What is needed:
Whenever a line carries the word "Also", pull it out of the entries.

** Opening Data extract block **

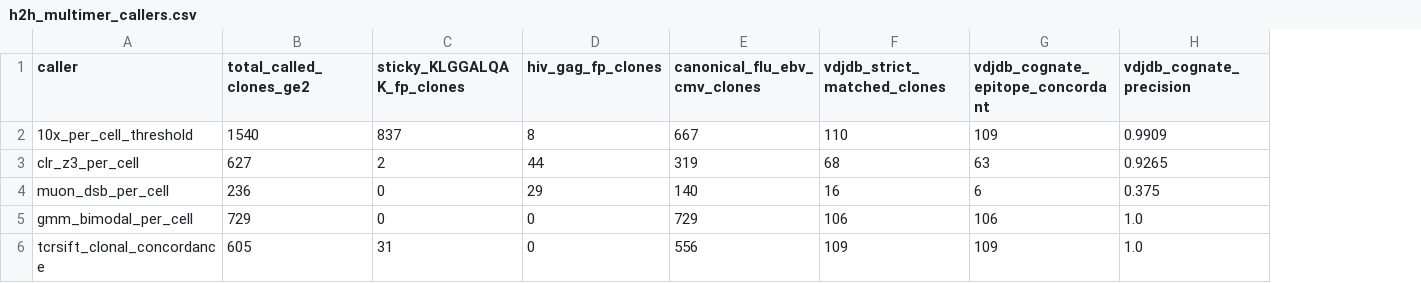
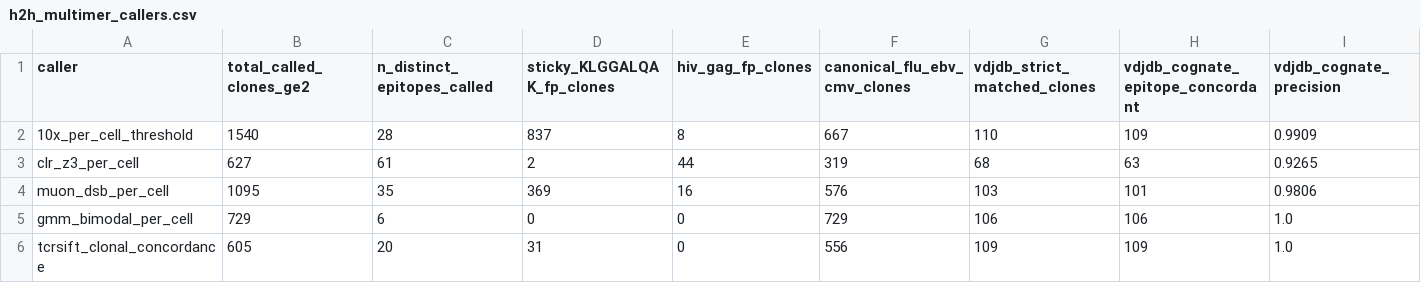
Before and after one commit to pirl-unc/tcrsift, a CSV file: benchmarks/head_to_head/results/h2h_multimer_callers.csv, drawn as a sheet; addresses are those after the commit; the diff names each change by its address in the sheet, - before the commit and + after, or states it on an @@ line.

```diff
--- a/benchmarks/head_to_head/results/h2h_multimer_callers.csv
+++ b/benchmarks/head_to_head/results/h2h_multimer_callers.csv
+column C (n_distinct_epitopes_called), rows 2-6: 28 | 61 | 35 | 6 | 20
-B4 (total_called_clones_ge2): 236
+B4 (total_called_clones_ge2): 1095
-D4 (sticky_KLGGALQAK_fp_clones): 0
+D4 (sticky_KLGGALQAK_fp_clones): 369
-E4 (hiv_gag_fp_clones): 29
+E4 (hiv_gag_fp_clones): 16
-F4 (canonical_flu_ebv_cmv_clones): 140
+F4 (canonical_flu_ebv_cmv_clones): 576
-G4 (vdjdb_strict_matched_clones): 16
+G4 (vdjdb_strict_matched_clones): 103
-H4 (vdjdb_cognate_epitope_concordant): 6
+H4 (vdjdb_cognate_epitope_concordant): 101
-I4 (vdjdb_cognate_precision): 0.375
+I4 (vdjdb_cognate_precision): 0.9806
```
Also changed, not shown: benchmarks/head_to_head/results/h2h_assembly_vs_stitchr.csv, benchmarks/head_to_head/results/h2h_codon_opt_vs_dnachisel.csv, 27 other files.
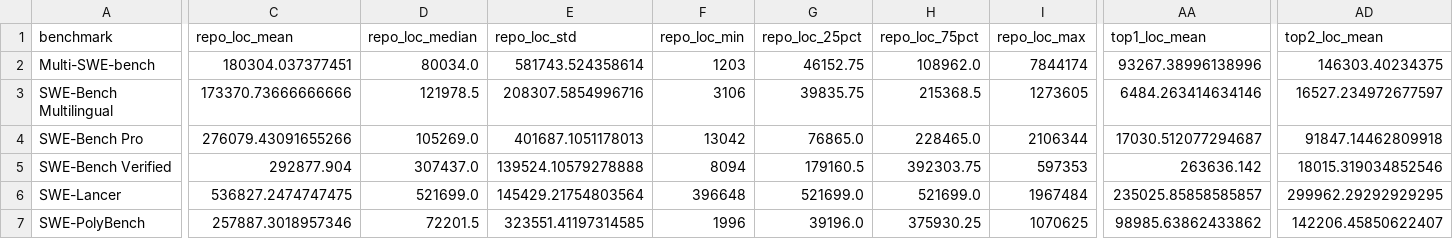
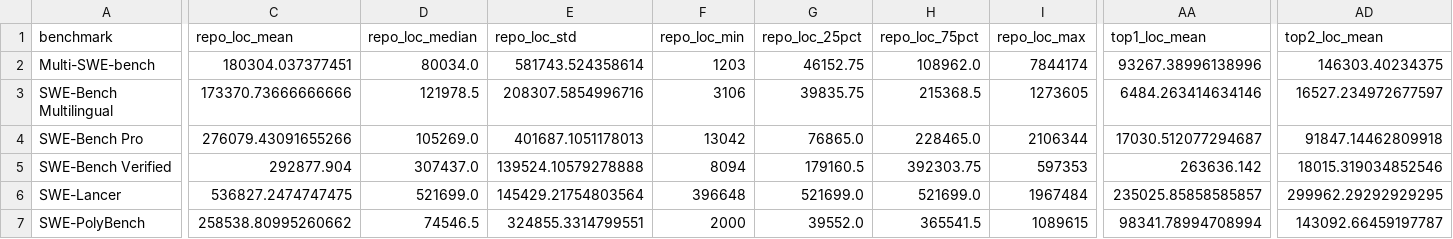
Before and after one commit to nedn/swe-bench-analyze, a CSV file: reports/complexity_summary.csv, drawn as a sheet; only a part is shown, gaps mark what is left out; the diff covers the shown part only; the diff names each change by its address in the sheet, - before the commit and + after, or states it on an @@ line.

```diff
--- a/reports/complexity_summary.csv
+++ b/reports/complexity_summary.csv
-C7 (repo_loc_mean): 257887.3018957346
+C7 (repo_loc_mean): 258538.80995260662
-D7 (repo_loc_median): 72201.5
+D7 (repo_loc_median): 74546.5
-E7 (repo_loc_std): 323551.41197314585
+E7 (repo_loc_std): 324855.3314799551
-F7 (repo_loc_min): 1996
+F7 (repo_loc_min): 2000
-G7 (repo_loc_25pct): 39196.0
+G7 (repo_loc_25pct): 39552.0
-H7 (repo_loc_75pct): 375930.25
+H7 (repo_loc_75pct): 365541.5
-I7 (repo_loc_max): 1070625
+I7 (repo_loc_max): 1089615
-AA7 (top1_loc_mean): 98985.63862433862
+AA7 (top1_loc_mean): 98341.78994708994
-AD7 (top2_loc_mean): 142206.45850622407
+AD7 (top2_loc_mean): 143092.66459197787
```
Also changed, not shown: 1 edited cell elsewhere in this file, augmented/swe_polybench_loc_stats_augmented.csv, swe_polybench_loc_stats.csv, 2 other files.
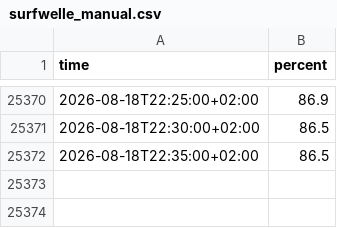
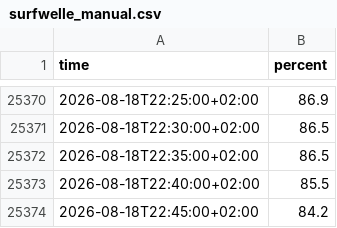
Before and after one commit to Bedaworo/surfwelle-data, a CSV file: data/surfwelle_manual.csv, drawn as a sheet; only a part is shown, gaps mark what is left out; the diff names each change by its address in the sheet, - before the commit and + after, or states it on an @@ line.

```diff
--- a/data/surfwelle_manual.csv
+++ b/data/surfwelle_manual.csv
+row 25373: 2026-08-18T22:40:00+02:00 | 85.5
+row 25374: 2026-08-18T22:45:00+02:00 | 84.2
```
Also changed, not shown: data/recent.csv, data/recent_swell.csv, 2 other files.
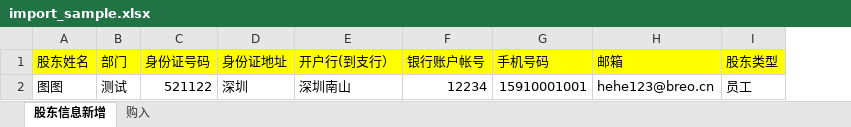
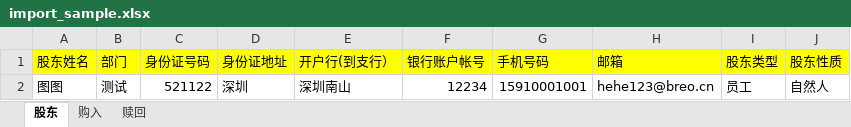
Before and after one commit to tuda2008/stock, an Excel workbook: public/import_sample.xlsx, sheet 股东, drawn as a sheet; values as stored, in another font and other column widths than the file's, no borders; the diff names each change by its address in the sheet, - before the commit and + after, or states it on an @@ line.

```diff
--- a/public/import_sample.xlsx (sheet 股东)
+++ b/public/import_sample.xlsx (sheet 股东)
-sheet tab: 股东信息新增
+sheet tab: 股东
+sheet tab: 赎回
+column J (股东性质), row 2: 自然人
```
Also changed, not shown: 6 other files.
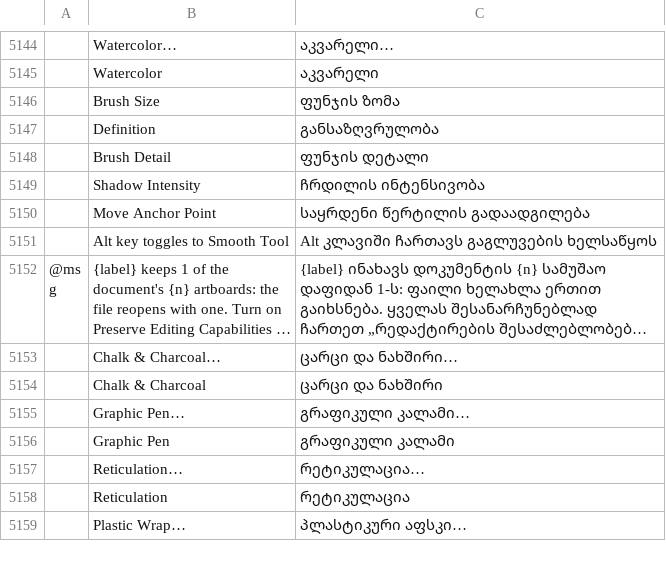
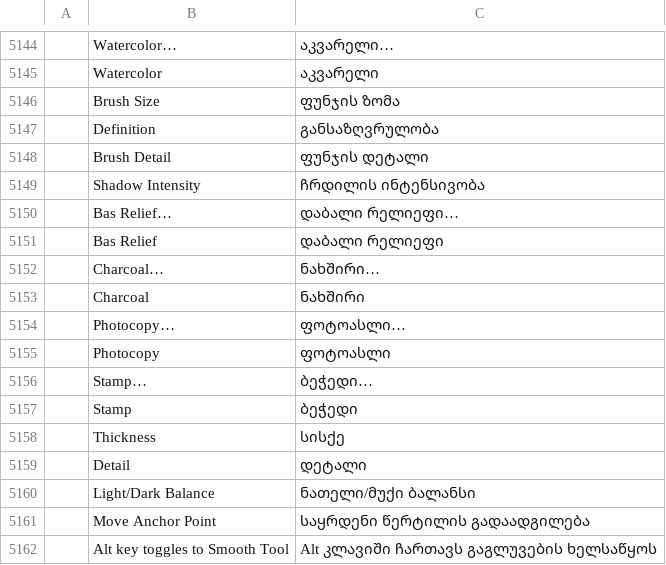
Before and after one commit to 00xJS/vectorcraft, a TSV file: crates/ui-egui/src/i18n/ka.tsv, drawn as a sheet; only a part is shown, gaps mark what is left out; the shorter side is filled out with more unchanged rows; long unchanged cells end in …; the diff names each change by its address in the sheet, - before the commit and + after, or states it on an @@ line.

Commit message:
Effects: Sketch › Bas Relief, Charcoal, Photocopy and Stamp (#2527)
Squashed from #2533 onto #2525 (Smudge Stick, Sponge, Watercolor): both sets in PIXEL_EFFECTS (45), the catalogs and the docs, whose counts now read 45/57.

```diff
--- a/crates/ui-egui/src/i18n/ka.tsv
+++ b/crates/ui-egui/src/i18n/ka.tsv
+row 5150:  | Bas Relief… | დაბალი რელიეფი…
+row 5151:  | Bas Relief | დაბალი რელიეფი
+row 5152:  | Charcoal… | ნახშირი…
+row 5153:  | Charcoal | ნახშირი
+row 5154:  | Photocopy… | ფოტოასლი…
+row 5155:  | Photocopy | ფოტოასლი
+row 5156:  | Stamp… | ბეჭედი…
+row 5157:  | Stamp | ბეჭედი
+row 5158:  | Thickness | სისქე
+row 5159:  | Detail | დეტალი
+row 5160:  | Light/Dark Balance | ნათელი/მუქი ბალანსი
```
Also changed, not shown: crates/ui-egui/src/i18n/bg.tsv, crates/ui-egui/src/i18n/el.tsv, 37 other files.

** Closing Data extract block **

Expected answer:
Also changed, not shown: benchmarks/head_to_head/results/h2h_assembly_vs_stitchr.csv, benchmarks/head_to_head/results/h2h_codon_opt_vs_dnachisel.csv, 27 other files.
Also changed, not shown: 1 edited cell elsewhere in this file, augmented/swe_polybench_loc_stats_augmented.csv, swe_polybench_loc_stats.csv, 2 other files.
Also changed, not shown: data/recent.csv, data/recent_swell.csv, 2 other files.
Also changed, not shown: 6 other files.
Also changed, not shown: crates/ui-egui/src/i18n/bg.tsv, crates/ui-egui/src/i18n/el.tsv, 37 other files.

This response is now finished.